→ **Work request**
The records that follow need to be output exactly as they are.

[Front-end code edit data]

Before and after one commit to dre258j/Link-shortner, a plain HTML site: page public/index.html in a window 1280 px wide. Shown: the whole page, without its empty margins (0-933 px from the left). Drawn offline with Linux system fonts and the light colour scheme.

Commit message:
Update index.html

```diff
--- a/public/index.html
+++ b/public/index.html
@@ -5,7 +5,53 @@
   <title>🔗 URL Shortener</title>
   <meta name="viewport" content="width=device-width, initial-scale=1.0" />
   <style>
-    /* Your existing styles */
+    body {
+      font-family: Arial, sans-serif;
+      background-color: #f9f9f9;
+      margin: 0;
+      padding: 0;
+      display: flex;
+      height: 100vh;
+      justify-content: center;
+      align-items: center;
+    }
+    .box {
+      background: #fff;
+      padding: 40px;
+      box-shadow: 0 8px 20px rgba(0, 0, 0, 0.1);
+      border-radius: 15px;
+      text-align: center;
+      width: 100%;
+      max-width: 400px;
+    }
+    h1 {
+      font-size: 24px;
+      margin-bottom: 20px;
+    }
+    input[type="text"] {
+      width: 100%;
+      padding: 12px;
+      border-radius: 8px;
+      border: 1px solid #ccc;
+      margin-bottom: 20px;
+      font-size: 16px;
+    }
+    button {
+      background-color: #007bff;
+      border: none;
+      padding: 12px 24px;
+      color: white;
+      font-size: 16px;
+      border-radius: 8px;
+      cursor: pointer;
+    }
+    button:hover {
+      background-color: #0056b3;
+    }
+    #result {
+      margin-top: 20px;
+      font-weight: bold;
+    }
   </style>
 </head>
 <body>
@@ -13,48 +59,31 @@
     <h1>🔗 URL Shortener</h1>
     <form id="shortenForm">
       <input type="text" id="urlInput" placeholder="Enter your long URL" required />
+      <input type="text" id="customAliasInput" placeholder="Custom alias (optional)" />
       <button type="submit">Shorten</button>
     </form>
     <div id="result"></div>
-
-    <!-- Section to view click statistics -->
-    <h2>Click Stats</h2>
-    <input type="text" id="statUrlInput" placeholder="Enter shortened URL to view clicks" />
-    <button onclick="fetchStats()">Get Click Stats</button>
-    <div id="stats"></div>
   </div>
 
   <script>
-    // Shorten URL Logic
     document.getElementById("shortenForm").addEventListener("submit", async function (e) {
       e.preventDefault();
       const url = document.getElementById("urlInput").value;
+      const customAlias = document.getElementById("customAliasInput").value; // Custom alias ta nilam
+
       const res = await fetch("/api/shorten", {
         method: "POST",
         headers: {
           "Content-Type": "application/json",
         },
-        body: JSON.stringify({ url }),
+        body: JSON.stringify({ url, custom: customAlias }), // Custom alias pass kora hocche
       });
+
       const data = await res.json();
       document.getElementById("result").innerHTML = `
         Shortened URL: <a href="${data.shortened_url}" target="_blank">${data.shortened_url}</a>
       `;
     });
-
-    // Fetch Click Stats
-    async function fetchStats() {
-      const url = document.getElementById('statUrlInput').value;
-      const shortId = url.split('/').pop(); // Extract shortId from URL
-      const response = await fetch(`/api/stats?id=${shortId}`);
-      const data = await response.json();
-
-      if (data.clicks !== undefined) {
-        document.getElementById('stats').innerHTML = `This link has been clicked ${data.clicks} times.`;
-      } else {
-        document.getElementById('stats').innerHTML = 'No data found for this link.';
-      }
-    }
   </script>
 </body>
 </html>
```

→ **Answer for the task**
Before and after one commit to dre258j/Link-shortner, a plain HTML site: page public/index.html in a window 1280 px wide. Shown: the whole page, without its empty margins (0-933 px from the left). Drawn offline with Linux system fonts and the light colour scheme.

Commit message:
Update index.html

```diff
--- a/public/index.html
+++ b/public/index.html
@@ -5,7 +5,53 @@
   <title>🔗 URL Shortener</title>
   <meta name="viewport" content="width=device-width, initial-scale=1.0" />
   <style>
-    /* Your existing styles */
+    body {
+      font-family: Arial, sans-serif;
+      background-color: #f9f9f9;
+      margin: 0;
+      padding: 0;
+      display: flex;
+      height: 100vh;
+      justify-content: center;
+      align-items: center;
+    }
+    .box {
+      background: #fff;
+      padding: 40px;
+      box-shadow: 0 8px 20px rgba(0, 0, 0, 0.1);
+      border-radius: 15px;
+      text-align: center;
+      width: 100%;
+      max-width: 400px;
+    }
+    h1 {
+      font-size: 24px;
+      margin-bottom: 20px;
+    }
+    input[type="text"] {
+      width: 100%;
+      padding: 12px;
+      border-radius: 8px;
+      border: 1px solid #ccc;
+      margin-bottom: 20px;
+      font-size: 16px;
+    }
+    button {
+      background-color: #007bff;
+      border: none;
+      padding: 12px 24px;
+      color: white;
+      font-size: 16px;
+      border-radius: 8px;
+      cursor: pointer;
+    }
+    button:hover {
+      background-color: #0056b3;
+    }
+    #result {
+      margin-top: 20px;
+      font-weight: bold;
+    }
   </style>
 </head>
 <body>
@@ -13,48 +59,31 @@
     <h1>🔗 URL Shortener</h1>
     <form id="shortenForm">
       <input type="text" id="urlInput" placeholder="Enter your long URL" required />
+      <input type="text" id="customAliasInput" placeholder="Custom alias (optional)" />
       <button type="submit">Shorten</button>
     </form>
     <div id="result"></div>
-
-    <!-- Section to view click statistics -->
-    <h2>Click Stats</h2>
-    <input type="text" id="statUrlInput" placeholder="Enter shortened URL to view clicks" />
-    <button onclick="fetchStats()">Get Click Stats</button>
-    <div id="stats"></div>
   </div>
 
   <script>
-    // Shorten URL Logic
     document.getElementById("shortenForm").addEventListener("submit", async function (e) {
       e.preventDefault();
       const url = document.getElementById("urlInput").value;
+      const customAlias = document.getElementById("customAliasInput").value; // Custom alias ta nilam
+
       const res = await fetch("/api/shorten", {
         method: "POST",
         headers: {
           "Content-Type": "application/json",
         },
-        body: JSON.stringify({ url }),
+        body: JSON.stringify({ url, custom: customAlias }), // Custom alias pass kora hocche
       });
+
       const data = await res.json();
       document.getElementById("result").innerHTML = `
         Shortened URL: <a href="${data.shortened_url}" target="_blank">${data.shortened_url}</a>
       `;
     });
-
-    // Fetch Click Stats
-    async function fetchStats() {
-      const url = document.getElementById('statUrlInput').value;
-      const shortId = url.split('/').pop(); // Extract shortId from URL
-      const response = await fetch(`/api/stats?id=${shortId}`);
-      const data = await response.json();
-
-      if (data.clicks !== undefined) {
-        document.getElementById('stats').innerHTML = `This link has been clicked ${data.clicks} times.`;
-      } else {
-        document.getElementById('stats').innerHTML = 'No data found for this link.';
-      }
-    }
   </script>
 </body>
 </html>
```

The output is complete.